* LVMH says he wants to ensure foundation control of family assets
* Bernard Arnault created foundation in Belgium in 2008
* France does not allow for creation of such foundation
* Arnault accused in France of trying to avoid new taxes
* He will remain fiscal resident of France-company
By Astrid Wendlandt and Ben Deighton
PARIS, Jan 18 (Reuters) - Tycoon Bernard Arnault, accused in France of trying to dodge new wealth taxes, wants Belgian citizenship to protect a foundation designed to control his family’s holdings in LVMH if he dies, a spokesman for the luxury group said.
Arnault, France’s richest man and LVMH chief executive, caused an uproar when he sought Belgian citizenship last September, an attempt which has been blocked by Belgian prosecutors.
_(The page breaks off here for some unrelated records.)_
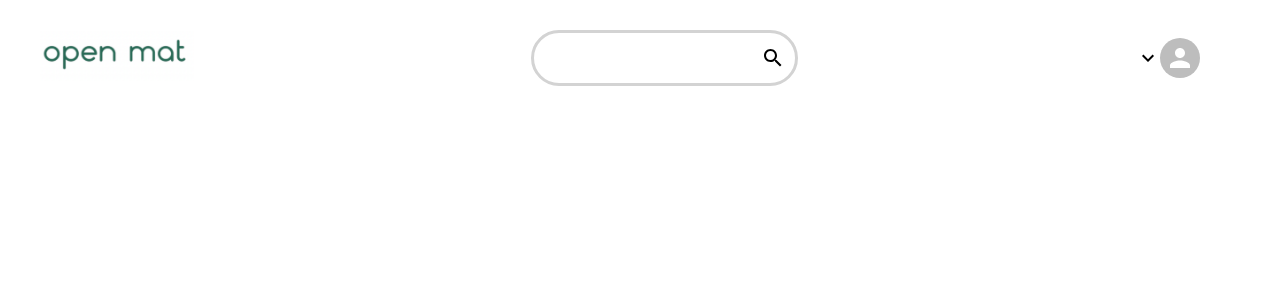
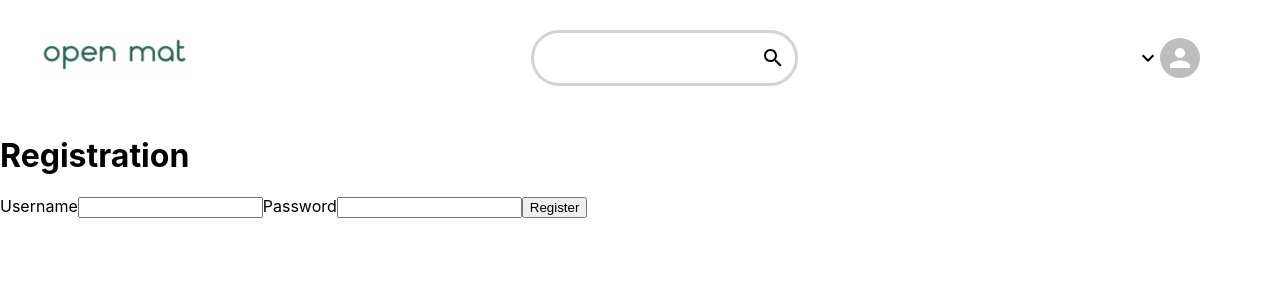
Before and after one commit to okhan1998/OpenMat, a React (Create React App) app in the folder client/: page /register in a window 1280 px wide. Before the commit this address had no page. Shown: the top 300 px of the page. Built offline with nearby package versions, Linux system fonts and the light colour scheme.

Commit message:
build Register page on client side

```diff
--- a/client/package.json
+++ b/client/package.json
@@ -45,5 +45,5 @@
       "last 1 safari version"
     ]
   },
-  "proxy": "http://localhost:5001"
+  "proxy": "http://localhost:5000"
 }
--- a/client/src/App.js
+++ b/client/src/App.js
@@ -7,6 +7,7 @@ import {
   Route,
 } from "react-router-dom";
 import OpenMat from './pages/OpenMat'
+import Register from './pages/Register'
 
 function App() {
   return (
@@ -18,6 +19,7 @@ function App() {
           <Route path='/openmat' element={<OpenMat />}/>
           {/* <Route path='/seminar' element={<OpenMat />}/>
           <Route path='/competition' element={<OpenMat />}/> */}
+          <Route path='/register' element={<Register />} />
         </Routes>
 
 
--- /dev/null
+++ b/client/src/pages/Register.js
@@ -0,0 +1,38 @@
+import React, {useState} from 'react'
+import axios from 'axios'
+
+function Register() {
+    const [usernameReg, setUsernameReg] = useState('')
+    const [passwordReg, setPasswordReg] = useState('')
+
+    const register = (e) => {
+        e.preventDefault()
+        axios.post('/register', {
+            username: usernameReg,
+            password: passwordReg
+        }).then((response) => {
+            console.log(response);
+        })
+    }
+
+    return (
+        <div>
+            <form onSubmit={register}>
+            <h1>Registration</h1>
+            <label>Username</label>
+            <input type='text' name='username' value={usernameReg} onChange={(e) => {
+                setUsernameReg(e.target.value);
+                }}
+            />
+            <label>Password</label>
+            <input type='text' name='password' value={passwordReg} onChange={(e) => {
+                setPasswordReg(e.target.value);
+            }}
+            />
+            <button type='sumbit'>Register</button>
+            </form>
+        </div>
+    )
+}
+
+export default Register;
```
Arnault denies that the Belgium move is a response to French President Francois Hollande’s planned tax hikes on the wealthy, saying he intends to remain a fiscal resident of France.
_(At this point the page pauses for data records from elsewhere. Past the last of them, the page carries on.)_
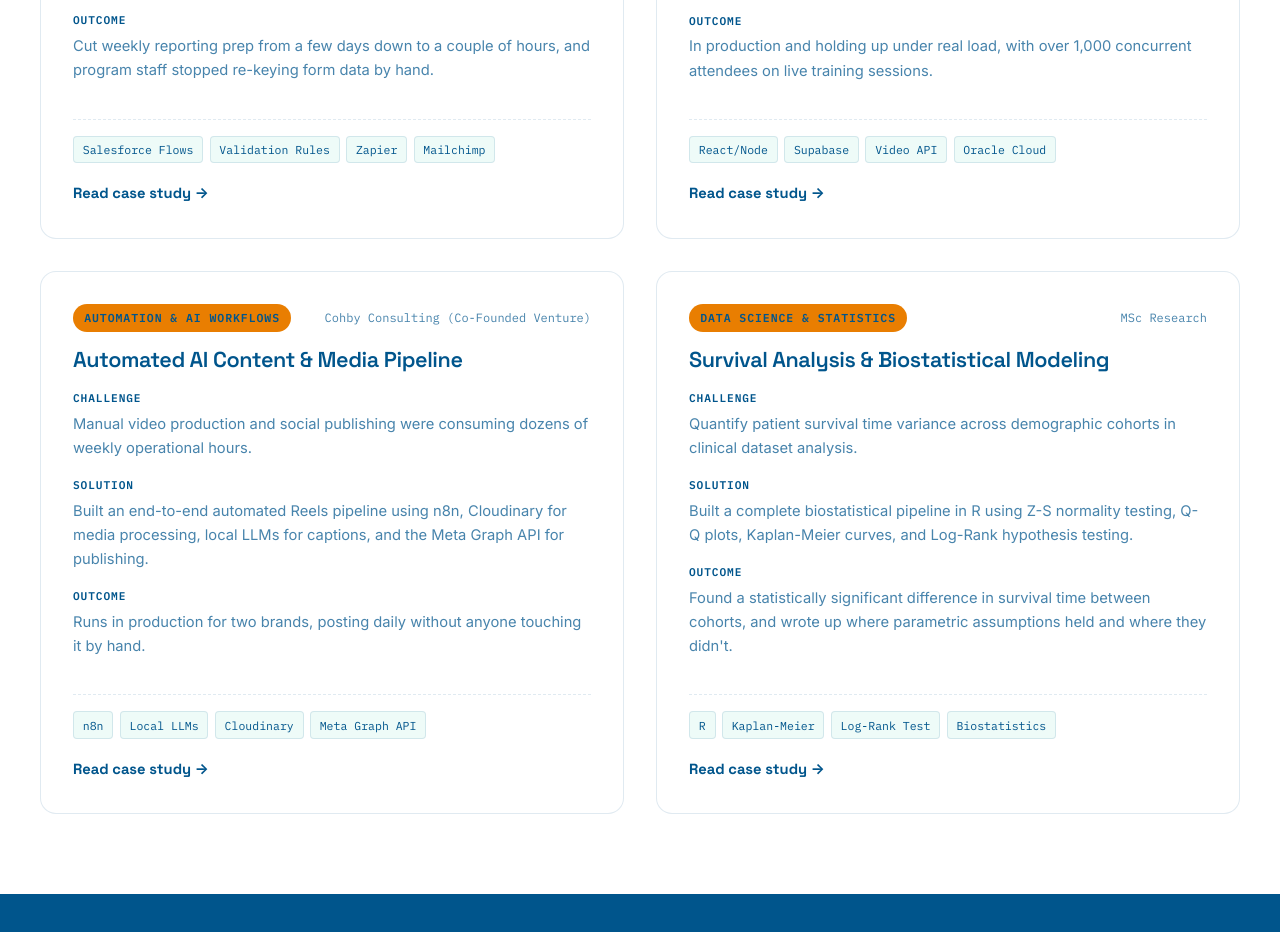
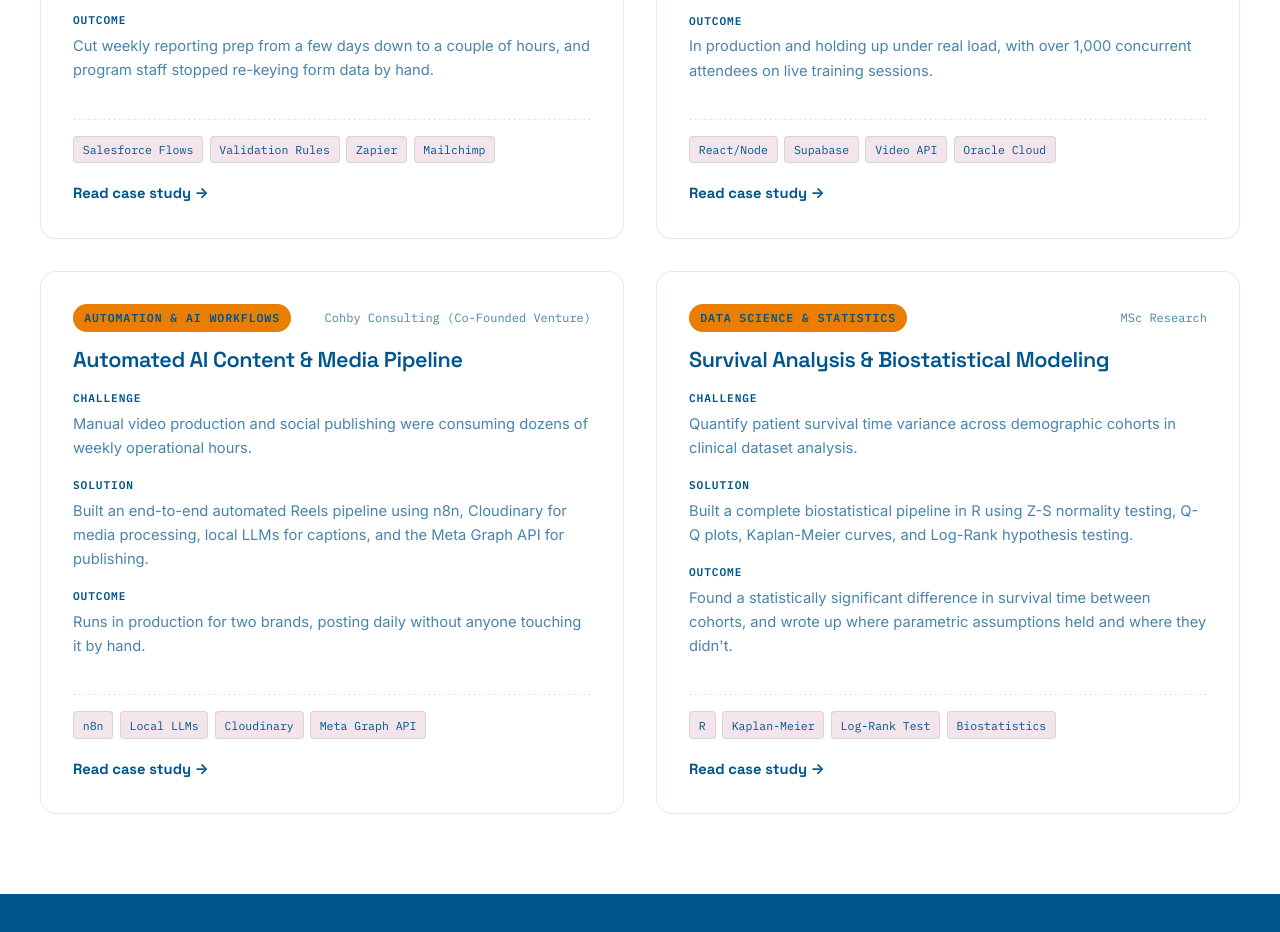
Before and after one commit to reindolfpratt/Reindolf-Manu-Portfolio, a plain HTML site: page index.html in a window 1280 px wide. Shown: the part 1300-2232 px from the top of the page. Drawn offline with Linux system fonts and the light colour scheme.

Commit message:
Update website primary light color to dusty rose #d5a6bd

```diff
--- a/assets/css/style.css
+++ b/assets/css/style.css
@@ -1,6 +1,6 @@
 /* =========================================================
    Reindolf Manu — Portfolio
-   Design Language: Steel Blue, Fresh Mint & Vibrant Amber
+   Design Language: Steel Blue, Dusty Rose & Vibrant Amber
    Inspired by modern, high-impact data & consulting portfolios.
    ========================================================= */
 
@@ -9,8 +9,8 @@
 :root {
   --navy: #00558c;
   --navy-light: #004470;
-  --mint: #DCF6F1;
-  --mint-soft: #EEFBF8;
+  --mint: #d5a6bd;
+  --mint-soft: #f3e5eb;
   --white: #FFFFFF;
   --lime: #e97e01;
   --lime-hover: #cc6e00;
```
“The goal of this foundation is to protect the unity of the family holdings in the group until 2023,” the LVMH spokesman said on Friday, adding Arnault wished to protect LVMH from being sold.
France does not allow the creation of the type of private foundation Bernard Arnault set up in 2008 in Belgium under the name of Protectinvest.
According to the foundation’s statutes, administrators must be at least 50 years old, which would prevent Arnault’s five children from ever sitting on its board and selling their stakes, or parts of the group or their assets.
Arnault’s eldest child, Delphine, who sits on the LVMH board, is 37 and would be 48 by 2023, while her father would be 74.
The LVMH spokesman confirmed a report in Belgian newspaper L‘Echo on Friday which said that by becoming Belgian, 63-year-old Arnault would secure the foundation’s legal basis and make it difficult for anybody in France to challenge it.
Earlier this month Belgian prosecutors advised against giving citizenship to Arnault because he had not shown he had been mostly resident in Belgium for the required period of at least three years. Belgian prosecutors also launched a preliminary examination of his businesses.
Arnault and his family holdings control LVMH, the world’s biggest luxury group, through a complex web of companies, making it difficult to assess exactly how much they own altogether.
LVMH’s stable of brands range from Louis Vuitton, Fendi and Celine to Cognac producer Hennessy, watchmaker Tag Heuer and jewellers Fred, Chaumet and Bulgari.
Manoel Dekeyser, a Brussels-based tax lawyer, said that by becoming Belgian, Arnault could help ensure that his foundation would be protected under Belgian law.
“It’s my opinion that one way or another, recourse to Belgian law would allow him to protect the unity of the empire,” he said.
French actor Gerard Depardieu confirmed last month he was leaving France for Belgium to shelter from tax and has since received a Russian passport. (Editing by David Cowell)